14 October 2013 22:33 [Source: ICIS news]
HOUSTON (ICIS)--A spokesperson for a group of Ecuadorian plaintiffs and their lead US attorney expressed confidence on Monday that Chevron will be found to have engaged in “illegal activity” provided that the plaintiffs receive a fair trial.
The plaintiffs and their lead US attorney, Steven Donziger, head to court on Tuesday in Manhattan, New York, having accused global energy giant Chevron of bribery in the ongoing battle over pollution allegations.
“We are confident that if there is a fair trial on the merits the overwhelming evidence will point to Chevron's illegal activity and not one shred of evidence will support the claims against Steven Donziger,” said Chris Gowen, a spokesperson for the plaintiffs.
The US-based company is seeking, under the Racketeer Influenced and Corrupt Organizations Act (RICO), to overturn a $19bn (€14bn) judgement by an Ecuadorian court in February 2011 that found US oil company Texaco, which was bought by Chevron in 2001, guilty of dumping billions of gallons of toxic waste into the Ecuadorian Amazon.

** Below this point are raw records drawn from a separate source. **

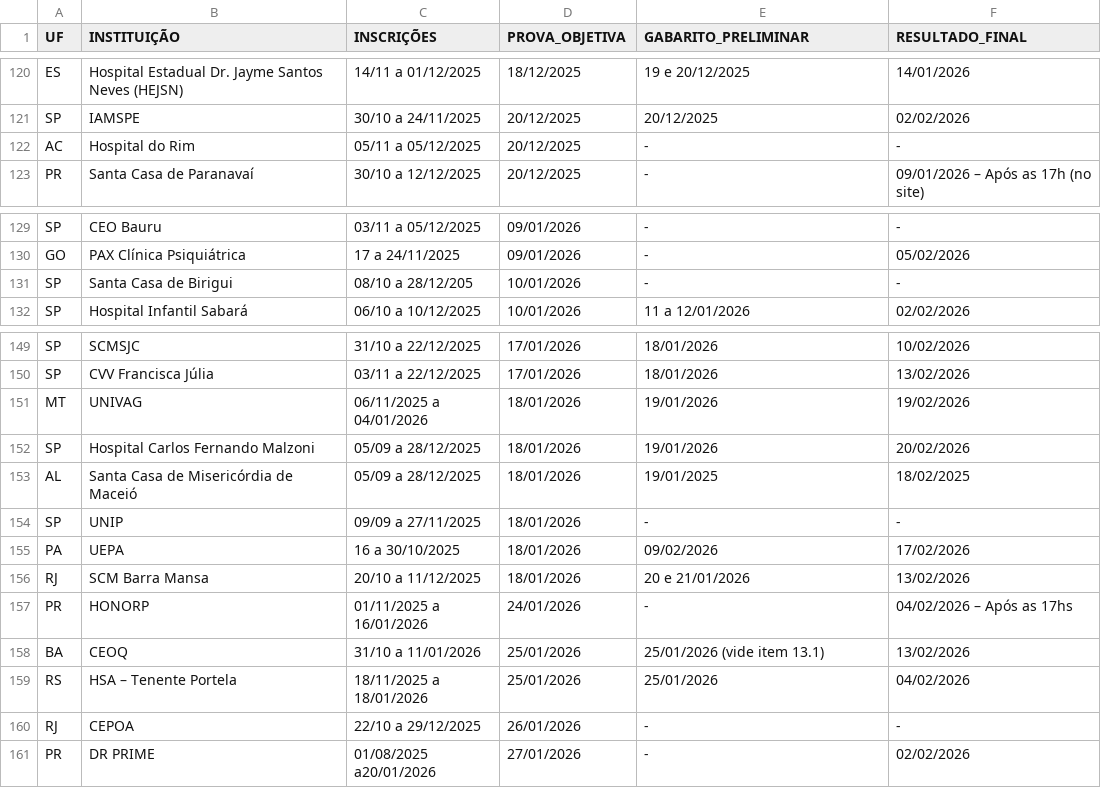
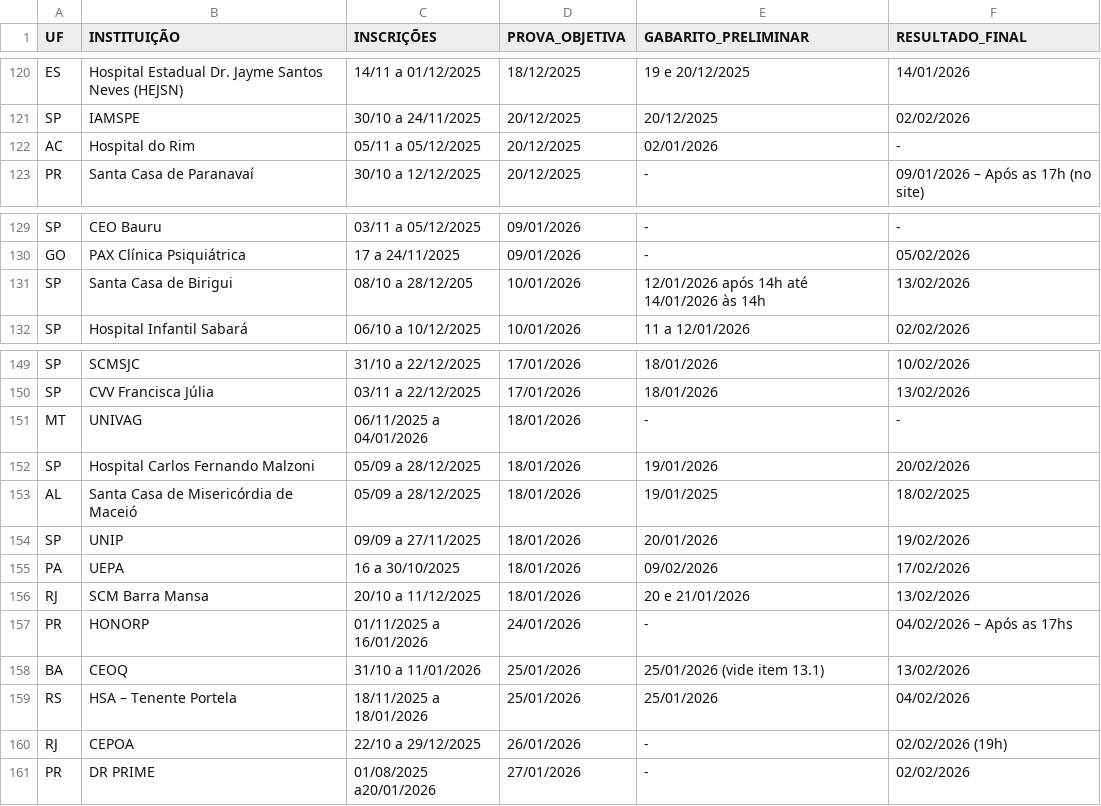
Before and after one commit to cadeteafya/calendario-provas, a CSV file: data/calendario_residencia.csv, drawn as a sheet; only a part is shown, gaps mark what is left out.

```diff
--- a/data/calendario_residencia.csv
+++ b/data/calendario_residencia.csv
@@ -121,3 +121,3 @@ ES,Hospital Estadual Dr. Jayme Santos Neves (HEJSN),14/11 a 01/12/2025,18/12/202
 SP,IAMSPE,30/10 a 24/11/2025,20/12/2025,20/12/2025,02/02/2026
-AC,Hospital do Rim,05/11 a 05/12/2025,20/12/2025,-,-
+AC,Hospital do Rim,05/11 a 05/12/2025,20/12/2025,02/01/2026,-
 PR,Santa Casa de Paranavaí,30/10 a 12/12/2025,20/12/2025,-,09/01/2026 – Após as 17h (no site)
@@ -130,3 +130,3 @@ SP,CEO Bauru,03/11 a 05/12/2025,09/01/2026,-,-
 GO,PAX Clínica Psiquiátrica,17 a 24/11/2025,09/01/2026,-,05/02/2026
-SP,Santa Casa de Birigui,08/10 a 28/12/205,10/01/2026,-,-
+SP,Santa Casa de Birigui,08/10 a 28/12/205,10/01/2026,12/01/2026 após 14h até 14/01/2026 às 14h,13/02/2026
 SP,Hospital Infantil Sabará,06/10 a 10/12/2025,10/01/2026,11 a 12/01/2026,02/02/2026
@@ -150,6 +150,6 @@ SP,SCMSJC,31/10 a 22/12/2025,17/01/2026,18/01/2026,10/02/2026
 SP,CVV Francisca Júlia,03/11 a 22/12/2025,17/01/2026,18/01/2026,13/02/2026
-MT,UNIVAG,06/11/2025 a 04/01/2026,18/01/2026,19/01/2026,19/02/2026
+MT,UNIVAG,06/11/2025 a 04/01/2026,18/01/2026,-,-
 SP,Hospital Carlos Fernando Malzoni,05/09 a 28/12/2025,18/01/2026,19/01/2026,20/02/2026
 AL,Santa Casa de Misericórdia de Maceió,05/09 a 28/12/2025,18/01/2026,19/01/2025,18/02/2025
-SP,UNIP,09/09 a 27/11/2025,18/01/2026,-,-
+SP,UNIP,09/09 a 27/11/2025,18/01/2026,20/01/2026,19/02/2026
 PA,UEPA,16 a 30/10/2025,18/01/2026,09/02/2026,17/02/2026
@@ -159,3 +159,3 @@ BA,CEOQ,31/10 a 11/01/2026,25/01/2026,25/01/2026 (vide item 13.1),13/02/2026
 RS,HSA – Tenente Portela,18/11/2025 a 18/01/2026,25/01/2026,25/01/2026,04/02/2026
-RJ,CEPOA,22/10 a 29/12/2025,26/01/2026,-,-
+RJ,CEPOA,22/10 a 29/12/2025,26/01/2026,-,02/02/2026 (19h)
 PR,DR PRIME,01/08/2025 a20/01/2026,27/01/2026,-,02/02/2026
```
Also changed, not shown: 2 other files.
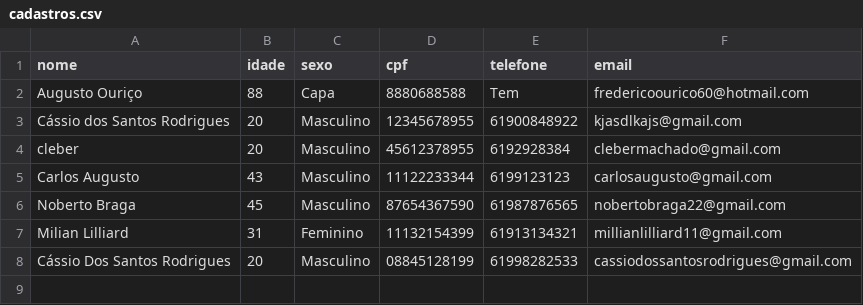
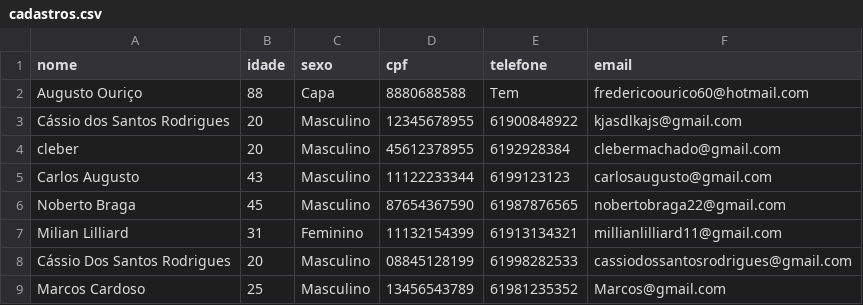
Before and after one commit to qualquercois1/Chatbot, a CSV file: backend/data/cadastros.csv, drawn as a sheet; the diff names each change by its address in the sheet, - before the commit and + after, or states it on an @@ line.

```diff
--- a/backend/data/cadastros.csv
+++ b/backend/data/cadastros.csv
+row 9: Marcos Cardoso | 25 | Masculino | 13456543789 | 61981235352 | Marcos@gmail.com
```
Also changed, not shown: backend/data/pessoa_horario.csv, 4 other files.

Chevron rejects the ruling as illegitimate, saying that the plaintiffs won the judgement fraudulently and broke US laws against extortion, witness tampering, obstruction of justice and money laundering.
Chevron did not return a request for comment on Monday.
In a 43-page court filing, the Ecuadorian plaintiffs and Donziger have accused the oil giant of engaging in a “pattern of misconduct and corruption” by offering “illicit payments and outright bribes to secure favourable testimony”.
One of the most damning charges in the filing accuses Chevron of using Ecuadorian Judge Alberto Guerra as a conduit to offer his compatriot, Nicolas Zambrano, the judge who issued the ruling against Chevron, a $1m bribe “in exchange for his own false testimony”.
The filing also accuses Chevron of paying Guerra at least $326,000 through 2015 as compensation for “favourable testimony and cooperation”.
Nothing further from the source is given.